AA: I'm Avi Arditti and this week on WORDMASTER: meet an English teacher in the United Arab Emirates. She stopped by the VOA Special English booth at the recent TESOL convention, for Teachers of English to Speakers of Other Languages. It took place in Denver, Colorado.
AA: "Tell me your name and a little bit about yourself."
AA: "And what age do you teach?"
LEILA MOUHANNA: "Nineteen-, twenty-year-old girls."
AA: "Tell me a little bit about English teaching in the Emirates right now, the state of English teaching."
LEILA MOUHANNA: "There's a big push by the government to promote English as a foreign language. So eighty percent of the U.A.E.'s population are foreigners, so there's a big push to get English just for communication purposes. Also, it's becoming -- it's a globalized country, they need it for economic reasons. So it's very important."

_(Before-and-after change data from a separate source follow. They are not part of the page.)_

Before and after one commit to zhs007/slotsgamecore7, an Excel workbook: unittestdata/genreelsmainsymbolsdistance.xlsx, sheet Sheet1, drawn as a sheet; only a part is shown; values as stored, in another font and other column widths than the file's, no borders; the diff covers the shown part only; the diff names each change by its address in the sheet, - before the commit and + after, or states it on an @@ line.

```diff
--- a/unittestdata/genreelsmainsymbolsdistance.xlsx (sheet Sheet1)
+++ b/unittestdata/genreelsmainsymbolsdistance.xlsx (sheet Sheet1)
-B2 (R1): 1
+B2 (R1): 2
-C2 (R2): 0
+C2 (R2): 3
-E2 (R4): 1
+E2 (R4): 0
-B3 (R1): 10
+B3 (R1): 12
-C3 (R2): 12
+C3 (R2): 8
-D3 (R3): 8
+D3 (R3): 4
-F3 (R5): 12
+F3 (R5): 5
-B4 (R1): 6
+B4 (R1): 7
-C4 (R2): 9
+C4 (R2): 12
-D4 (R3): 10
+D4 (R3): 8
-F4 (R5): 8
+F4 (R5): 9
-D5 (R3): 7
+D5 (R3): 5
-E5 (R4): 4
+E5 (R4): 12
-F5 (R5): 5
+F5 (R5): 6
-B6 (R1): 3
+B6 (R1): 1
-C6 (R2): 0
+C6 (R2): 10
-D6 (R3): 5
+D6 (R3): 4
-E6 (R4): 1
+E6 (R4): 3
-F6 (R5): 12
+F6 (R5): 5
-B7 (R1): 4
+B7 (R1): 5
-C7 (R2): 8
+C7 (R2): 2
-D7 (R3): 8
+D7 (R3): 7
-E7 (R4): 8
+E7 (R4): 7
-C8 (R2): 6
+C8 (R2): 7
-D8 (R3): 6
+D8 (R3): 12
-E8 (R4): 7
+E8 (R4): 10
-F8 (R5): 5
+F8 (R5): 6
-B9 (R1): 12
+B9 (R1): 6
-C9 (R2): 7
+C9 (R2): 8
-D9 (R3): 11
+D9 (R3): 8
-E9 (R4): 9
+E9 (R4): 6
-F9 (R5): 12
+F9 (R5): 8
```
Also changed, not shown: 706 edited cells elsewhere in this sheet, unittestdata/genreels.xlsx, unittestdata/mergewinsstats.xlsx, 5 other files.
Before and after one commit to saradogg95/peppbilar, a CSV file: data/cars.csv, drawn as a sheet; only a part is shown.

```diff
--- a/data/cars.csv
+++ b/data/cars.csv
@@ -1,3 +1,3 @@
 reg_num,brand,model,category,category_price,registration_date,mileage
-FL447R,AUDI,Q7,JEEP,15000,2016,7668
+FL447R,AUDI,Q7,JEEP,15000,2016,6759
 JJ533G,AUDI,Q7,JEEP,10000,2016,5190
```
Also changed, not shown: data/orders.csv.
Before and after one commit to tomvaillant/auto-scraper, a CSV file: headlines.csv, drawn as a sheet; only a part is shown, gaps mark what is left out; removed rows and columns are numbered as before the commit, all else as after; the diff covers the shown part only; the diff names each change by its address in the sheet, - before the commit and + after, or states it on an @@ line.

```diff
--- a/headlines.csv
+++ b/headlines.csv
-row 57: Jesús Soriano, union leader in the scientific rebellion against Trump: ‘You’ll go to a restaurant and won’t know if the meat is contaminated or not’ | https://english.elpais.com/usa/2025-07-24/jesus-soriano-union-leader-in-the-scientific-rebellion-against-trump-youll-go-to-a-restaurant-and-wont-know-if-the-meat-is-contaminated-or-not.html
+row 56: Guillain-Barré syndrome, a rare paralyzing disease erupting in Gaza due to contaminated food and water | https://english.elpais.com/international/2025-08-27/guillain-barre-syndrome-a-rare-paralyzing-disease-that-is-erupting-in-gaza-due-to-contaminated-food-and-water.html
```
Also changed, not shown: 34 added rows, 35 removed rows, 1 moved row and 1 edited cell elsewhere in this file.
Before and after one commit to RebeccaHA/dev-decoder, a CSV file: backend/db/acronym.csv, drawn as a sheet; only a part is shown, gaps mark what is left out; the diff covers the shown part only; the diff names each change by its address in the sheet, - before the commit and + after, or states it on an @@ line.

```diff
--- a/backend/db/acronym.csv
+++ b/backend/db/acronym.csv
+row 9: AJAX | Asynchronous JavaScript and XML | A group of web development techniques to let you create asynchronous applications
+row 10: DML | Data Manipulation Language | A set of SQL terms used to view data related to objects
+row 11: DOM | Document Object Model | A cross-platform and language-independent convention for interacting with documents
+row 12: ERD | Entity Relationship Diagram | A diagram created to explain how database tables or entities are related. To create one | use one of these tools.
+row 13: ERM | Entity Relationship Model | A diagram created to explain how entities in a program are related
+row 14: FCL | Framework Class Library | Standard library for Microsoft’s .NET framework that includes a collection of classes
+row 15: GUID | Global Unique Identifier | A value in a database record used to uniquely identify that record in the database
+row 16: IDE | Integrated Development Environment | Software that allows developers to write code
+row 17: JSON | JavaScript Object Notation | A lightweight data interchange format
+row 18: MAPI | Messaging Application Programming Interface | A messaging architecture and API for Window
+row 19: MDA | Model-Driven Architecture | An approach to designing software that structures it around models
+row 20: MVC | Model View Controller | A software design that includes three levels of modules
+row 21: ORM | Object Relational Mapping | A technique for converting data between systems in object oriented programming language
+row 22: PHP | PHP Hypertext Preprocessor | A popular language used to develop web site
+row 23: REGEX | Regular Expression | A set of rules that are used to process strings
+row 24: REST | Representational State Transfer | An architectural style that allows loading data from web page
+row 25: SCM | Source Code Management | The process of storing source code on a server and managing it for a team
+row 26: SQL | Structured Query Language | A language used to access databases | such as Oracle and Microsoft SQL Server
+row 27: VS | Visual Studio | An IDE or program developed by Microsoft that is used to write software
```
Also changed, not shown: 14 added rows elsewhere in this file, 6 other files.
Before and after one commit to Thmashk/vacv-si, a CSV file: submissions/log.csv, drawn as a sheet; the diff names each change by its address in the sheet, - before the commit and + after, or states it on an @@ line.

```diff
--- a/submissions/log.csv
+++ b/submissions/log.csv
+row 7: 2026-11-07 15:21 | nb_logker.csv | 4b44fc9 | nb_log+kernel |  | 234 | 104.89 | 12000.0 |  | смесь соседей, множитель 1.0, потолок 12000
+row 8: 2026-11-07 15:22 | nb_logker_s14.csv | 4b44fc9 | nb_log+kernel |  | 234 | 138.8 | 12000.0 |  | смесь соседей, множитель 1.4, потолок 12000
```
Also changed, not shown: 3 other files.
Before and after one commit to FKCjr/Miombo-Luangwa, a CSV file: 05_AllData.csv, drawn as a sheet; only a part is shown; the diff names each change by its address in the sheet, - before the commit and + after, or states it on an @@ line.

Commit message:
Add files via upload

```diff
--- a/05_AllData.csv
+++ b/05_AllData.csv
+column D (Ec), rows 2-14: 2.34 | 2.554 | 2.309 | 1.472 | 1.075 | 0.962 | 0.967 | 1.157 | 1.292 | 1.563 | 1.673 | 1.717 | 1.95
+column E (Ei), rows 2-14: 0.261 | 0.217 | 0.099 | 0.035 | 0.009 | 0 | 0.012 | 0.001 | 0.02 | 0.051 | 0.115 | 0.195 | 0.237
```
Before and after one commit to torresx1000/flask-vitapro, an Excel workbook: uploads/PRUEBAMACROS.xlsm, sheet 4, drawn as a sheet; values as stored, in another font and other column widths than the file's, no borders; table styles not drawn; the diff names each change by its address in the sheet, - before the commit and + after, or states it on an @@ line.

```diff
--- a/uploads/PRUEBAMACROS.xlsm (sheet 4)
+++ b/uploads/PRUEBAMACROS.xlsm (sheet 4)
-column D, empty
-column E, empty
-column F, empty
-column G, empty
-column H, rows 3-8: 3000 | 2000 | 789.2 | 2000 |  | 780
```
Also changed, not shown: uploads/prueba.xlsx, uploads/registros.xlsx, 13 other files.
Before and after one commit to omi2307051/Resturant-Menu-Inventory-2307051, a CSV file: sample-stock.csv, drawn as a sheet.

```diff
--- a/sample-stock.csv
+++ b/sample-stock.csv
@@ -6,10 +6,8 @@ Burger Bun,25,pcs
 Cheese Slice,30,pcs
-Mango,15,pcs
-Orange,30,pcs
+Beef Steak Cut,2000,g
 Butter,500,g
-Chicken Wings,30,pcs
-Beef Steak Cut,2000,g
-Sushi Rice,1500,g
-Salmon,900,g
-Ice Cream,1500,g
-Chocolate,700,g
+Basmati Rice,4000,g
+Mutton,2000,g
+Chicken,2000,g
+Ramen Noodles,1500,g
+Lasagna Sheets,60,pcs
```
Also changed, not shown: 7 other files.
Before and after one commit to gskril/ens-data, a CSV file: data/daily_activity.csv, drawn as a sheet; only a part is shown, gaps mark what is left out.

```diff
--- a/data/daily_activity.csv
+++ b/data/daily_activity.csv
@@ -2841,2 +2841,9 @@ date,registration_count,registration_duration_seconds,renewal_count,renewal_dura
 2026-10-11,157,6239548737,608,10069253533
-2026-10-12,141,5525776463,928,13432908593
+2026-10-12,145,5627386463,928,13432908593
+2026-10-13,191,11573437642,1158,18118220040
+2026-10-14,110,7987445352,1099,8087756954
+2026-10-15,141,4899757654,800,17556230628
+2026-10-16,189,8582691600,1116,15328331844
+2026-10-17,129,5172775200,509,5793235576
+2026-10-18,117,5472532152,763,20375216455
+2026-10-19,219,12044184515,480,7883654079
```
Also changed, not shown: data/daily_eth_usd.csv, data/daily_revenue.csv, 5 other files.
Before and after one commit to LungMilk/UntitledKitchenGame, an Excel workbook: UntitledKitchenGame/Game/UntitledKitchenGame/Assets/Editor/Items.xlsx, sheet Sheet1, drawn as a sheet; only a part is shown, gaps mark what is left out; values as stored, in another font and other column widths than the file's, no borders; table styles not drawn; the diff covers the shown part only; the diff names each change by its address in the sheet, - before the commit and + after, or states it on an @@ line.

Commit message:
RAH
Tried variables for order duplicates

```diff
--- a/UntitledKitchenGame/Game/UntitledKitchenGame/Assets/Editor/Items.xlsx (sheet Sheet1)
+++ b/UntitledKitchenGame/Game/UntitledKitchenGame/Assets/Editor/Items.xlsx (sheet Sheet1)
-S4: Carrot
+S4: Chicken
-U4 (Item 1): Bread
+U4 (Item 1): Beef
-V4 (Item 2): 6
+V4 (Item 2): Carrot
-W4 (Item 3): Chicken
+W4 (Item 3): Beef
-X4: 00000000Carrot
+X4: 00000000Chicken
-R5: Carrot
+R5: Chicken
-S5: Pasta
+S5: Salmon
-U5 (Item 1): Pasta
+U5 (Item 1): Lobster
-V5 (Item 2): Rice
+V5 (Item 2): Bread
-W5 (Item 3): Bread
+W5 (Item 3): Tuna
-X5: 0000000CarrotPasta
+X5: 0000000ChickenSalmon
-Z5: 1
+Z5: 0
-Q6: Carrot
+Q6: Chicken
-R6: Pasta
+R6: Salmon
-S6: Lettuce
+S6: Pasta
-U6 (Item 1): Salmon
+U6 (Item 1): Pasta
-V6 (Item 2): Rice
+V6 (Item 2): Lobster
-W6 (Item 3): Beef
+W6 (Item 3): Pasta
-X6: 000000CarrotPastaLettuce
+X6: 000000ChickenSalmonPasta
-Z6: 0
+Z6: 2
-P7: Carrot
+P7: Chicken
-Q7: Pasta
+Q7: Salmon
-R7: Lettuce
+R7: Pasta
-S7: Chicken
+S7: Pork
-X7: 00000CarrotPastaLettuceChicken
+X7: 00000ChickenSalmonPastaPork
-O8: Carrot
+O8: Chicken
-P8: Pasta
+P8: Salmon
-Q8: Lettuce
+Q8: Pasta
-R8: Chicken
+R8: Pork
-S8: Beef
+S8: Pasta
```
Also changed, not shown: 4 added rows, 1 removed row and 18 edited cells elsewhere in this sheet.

AA: "And what about the resources you have, Internet or educational materials, what do you find works? What do you personally have the most success with in teaching English?"
LEILA MOUHANNA: "Possibly the best way is probably having an eclectic approach to the resources, the kinds of resources that you use with your students. I don't just focus on using one textbook. It's a variety of different materials from all over the place -- you know, YouTube or Internet resources, textbooks from a variety of places. So, yeah, pretty much everything."
AA: "You mentioned YouTube, the video-sharing Web site. How can English teachers use YouTube in the classroom?"
LEILA MOUHANNA: "I've just used it just to build field knowledge about different topics that students need to write about. So, for example, they had to write an essay about nuclear power. So we'd look at different video footage of catastrophes that have happened all over the world using nuclear power and things like that. And that gets them to build their vocabulary, to build knowledge about the field, and then to transfer that knowledge and get them to write about it."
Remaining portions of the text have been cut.